How King of Comebacks Esperance Mesmerized Al Ahly to Emerge African Champions
Esperances’ comeback stuns Al Ahly in the CAF Champions League Finals.
Feeling hearts down by and heads bowed, the ES Tunis delegation departed the Borg El Arab Stadium like politicians whose party had lost a catastrophic by-election.
The inclusion of arbiter Medi Abid Charef to oversee proceedings made it an all North African meeting point but the world of football would be stunned later when the Algerian gave out three dubious-looking spot-kicks in the five-goal-thriller Champions League final first-leg.
Angola sports fans were by this time giggling in suppressed amusement at seeing Esperance du Tunis crying foul, the same side they felt were aided by the referee to ditch their very own domestic league champions 1st de Agosto in the semi-finals of the Champions League last month.
Striker Walid Azaro’s unwise shirt-ripping incident to lure the referee into having one of the visitors’ players sent off had Esperance resigned to assuming they were victims of a brutal conspiracy.
The Al Ahly fans, more so the ultras, wore their usual best hostility to add to an already intimidating stadium.
However, in spite of the drama, there was still that burning desire to conquer that Al Ahly’s fine display in the first-leg failed to extinguish in the eyes of their Tunisian neighbors.
It was, as we would later find out, this dare-to-believe instinct that would propel the Red and Gold to upset the odds, leaving the rest of the footballing world awed and Al Ahly mouth-gaped in moments when even their staunchest of supporters had doubted them.
It’s a well-shared adage that in football, nothing is impossible. There certainly was an intuition that this would be an exception going into the build-up of Friday night’s nail-biting episode. But ES Tunis made it look easy ending up as 3-0 winners. From get-set-go, the game’s tempo was electric in the second-leg at the Stade Olympique Rades.
Frustrating the hosts by holding out for a draw or scoring early would have done it for the Egyptian champions.
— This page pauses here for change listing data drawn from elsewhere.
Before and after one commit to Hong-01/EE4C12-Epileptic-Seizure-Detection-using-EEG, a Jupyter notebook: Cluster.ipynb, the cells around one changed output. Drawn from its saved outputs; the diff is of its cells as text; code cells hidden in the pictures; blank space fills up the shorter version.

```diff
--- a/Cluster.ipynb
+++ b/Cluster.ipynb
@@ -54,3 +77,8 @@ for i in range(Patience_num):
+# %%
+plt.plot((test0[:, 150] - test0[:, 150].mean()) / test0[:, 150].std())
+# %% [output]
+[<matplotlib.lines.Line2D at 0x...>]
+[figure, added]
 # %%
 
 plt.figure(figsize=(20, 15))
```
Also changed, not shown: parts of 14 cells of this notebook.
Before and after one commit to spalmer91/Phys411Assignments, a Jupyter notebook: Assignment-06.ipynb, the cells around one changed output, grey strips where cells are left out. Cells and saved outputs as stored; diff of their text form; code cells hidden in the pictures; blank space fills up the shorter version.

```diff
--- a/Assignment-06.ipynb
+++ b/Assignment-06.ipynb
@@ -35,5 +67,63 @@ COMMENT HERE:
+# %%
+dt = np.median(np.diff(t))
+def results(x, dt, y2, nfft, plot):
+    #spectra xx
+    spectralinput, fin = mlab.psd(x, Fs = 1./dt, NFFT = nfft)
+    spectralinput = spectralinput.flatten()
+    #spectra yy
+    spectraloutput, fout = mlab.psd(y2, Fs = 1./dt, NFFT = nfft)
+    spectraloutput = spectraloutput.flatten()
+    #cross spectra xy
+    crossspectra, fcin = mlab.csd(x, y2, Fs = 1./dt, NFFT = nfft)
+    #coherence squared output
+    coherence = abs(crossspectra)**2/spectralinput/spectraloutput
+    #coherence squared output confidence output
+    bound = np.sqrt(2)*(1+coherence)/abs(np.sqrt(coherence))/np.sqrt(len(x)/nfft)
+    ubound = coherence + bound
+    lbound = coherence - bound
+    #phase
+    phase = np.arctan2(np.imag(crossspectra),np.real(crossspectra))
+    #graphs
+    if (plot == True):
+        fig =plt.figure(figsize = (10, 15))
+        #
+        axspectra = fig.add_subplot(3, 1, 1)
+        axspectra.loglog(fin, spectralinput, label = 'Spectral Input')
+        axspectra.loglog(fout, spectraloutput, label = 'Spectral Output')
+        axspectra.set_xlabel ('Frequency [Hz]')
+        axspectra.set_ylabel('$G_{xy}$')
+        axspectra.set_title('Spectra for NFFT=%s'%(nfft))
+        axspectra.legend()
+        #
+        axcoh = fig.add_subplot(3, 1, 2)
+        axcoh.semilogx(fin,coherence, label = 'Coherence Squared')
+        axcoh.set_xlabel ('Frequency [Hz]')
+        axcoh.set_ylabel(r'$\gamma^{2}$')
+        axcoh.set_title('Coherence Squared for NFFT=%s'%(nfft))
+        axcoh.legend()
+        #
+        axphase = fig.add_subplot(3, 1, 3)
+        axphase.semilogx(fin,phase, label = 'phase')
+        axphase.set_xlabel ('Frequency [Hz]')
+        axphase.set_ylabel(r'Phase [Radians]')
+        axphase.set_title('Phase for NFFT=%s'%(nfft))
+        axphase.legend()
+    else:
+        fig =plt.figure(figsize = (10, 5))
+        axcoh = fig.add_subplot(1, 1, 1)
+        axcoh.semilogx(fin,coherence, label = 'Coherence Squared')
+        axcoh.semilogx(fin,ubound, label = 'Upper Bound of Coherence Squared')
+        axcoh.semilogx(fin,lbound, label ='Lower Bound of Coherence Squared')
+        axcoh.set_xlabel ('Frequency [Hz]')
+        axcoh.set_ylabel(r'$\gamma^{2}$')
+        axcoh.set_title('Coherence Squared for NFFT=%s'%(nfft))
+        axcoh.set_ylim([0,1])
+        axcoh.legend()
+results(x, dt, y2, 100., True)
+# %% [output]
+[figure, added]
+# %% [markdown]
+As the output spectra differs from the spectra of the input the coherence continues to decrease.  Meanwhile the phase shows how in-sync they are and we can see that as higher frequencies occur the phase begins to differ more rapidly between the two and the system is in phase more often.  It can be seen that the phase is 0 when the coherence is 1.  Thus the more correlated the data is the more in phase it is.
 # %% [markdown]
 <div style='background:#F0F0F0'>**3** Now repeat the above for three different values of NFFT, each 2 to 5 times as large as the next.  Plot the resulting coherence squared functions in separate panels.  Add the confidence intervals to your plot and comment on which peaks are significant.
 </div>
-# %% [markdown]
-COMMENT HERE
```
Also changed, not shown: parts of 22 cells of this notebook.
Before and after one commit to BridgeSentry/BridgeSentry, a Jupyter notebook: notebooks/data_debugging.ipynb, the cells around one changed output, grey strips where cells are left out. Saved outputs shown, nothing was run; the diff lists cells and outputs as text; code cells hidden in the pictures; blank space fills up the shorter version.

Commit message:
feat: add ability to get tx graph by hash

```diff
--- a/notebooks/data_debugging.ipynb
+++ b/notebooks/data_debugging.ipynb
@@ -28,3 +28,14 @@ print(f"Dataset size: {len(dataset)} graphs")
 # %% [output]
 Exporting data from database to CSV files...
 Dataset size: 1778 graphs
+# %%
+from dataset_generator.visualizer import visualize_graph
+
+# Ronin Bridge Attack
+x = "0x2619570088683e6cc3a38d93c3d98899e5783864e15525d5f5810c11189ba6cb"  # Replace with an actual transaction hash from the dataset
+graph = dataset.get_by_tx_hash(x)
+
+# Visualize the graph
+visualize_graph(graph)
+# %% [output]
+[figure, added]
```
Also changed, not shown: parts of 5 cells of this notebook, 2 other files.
For some reasons, the visitors awfully failed in this regard as ES settled in early with their persistent pressing tactic, an indication that this was a do or die.
There was never going to be success for the 28-time Tunisia league winners without Ivorian Fousseny Coulibaly. The midfielder, as he is wont to in virtually every match, completed 96% of his passes. Only teammate defender Mohamed Al Yacoubi comes close with Al Ahly’s maestro Amr Al Sulaya at 91% and 90% respectively.
The hosts enjoyed 60% of the possession, recovering 102 balls against the visitors’ 100, who also committed the most fouls – a combined 25.
Intriguingly, the Red Devils of Cairo secured just a single corner-kick, had 297 passes compared to gaffer Chabaani charges’ 451 pass completions.
ES 4-2-3-1 formation rendered the opposition with zero chances and who had just a single shot on target in the total 96 minutes played.
Understandably, 29-year-old goalkeeper Mohamed El Shenawy was the busiest on the night, stopping thirteen shots on target unlike opposing number Moez Ben Cherifia who was the least disturbed with defender Mohamed Ali Yacoubi often the man intercepting and making the passes at the back-four.
Esperance refusal to cash in on any of their key players in preparation for an audacious Champions League outing has paid off at last. Chairman Hamdi Meddeb will get the adulations for that.
Match-winner Saad Bguir last scored in the competition in July against Uganda’s KCCA and in the domestic league in March against CS Sfaxien before his exploits last Friday. The 24-year-old would have warranted sacking in any ambitious club but Esperance’s patience in him was rewarded as he delivered the goodies, securing the side the US$2.5 million tournament staked prize.
First, he was well positioned between the two Ahly defenders in the box to let fly a left-footed shot that dived under hapless goalkeeper Mohamed’s armpit to the back of the net. ES had tossed the ball around making nine passes in the run-up to the goal with no opposing player getting even a slight touch of the ball.
The second goal was perhaps made in Stamdford Bridge – a class act of some sort. Interchanging of pass was, this time, cut down to five as the Cairo-based outfit chased shadows. Bguir found space to stab home a delectable diving header having been fed a cross from the right as the stadium went into rambunctious elation.
Anice Badri hammered in the third and final goal with an individual effort.
Esperance are an example of style being temporary and class being permanent.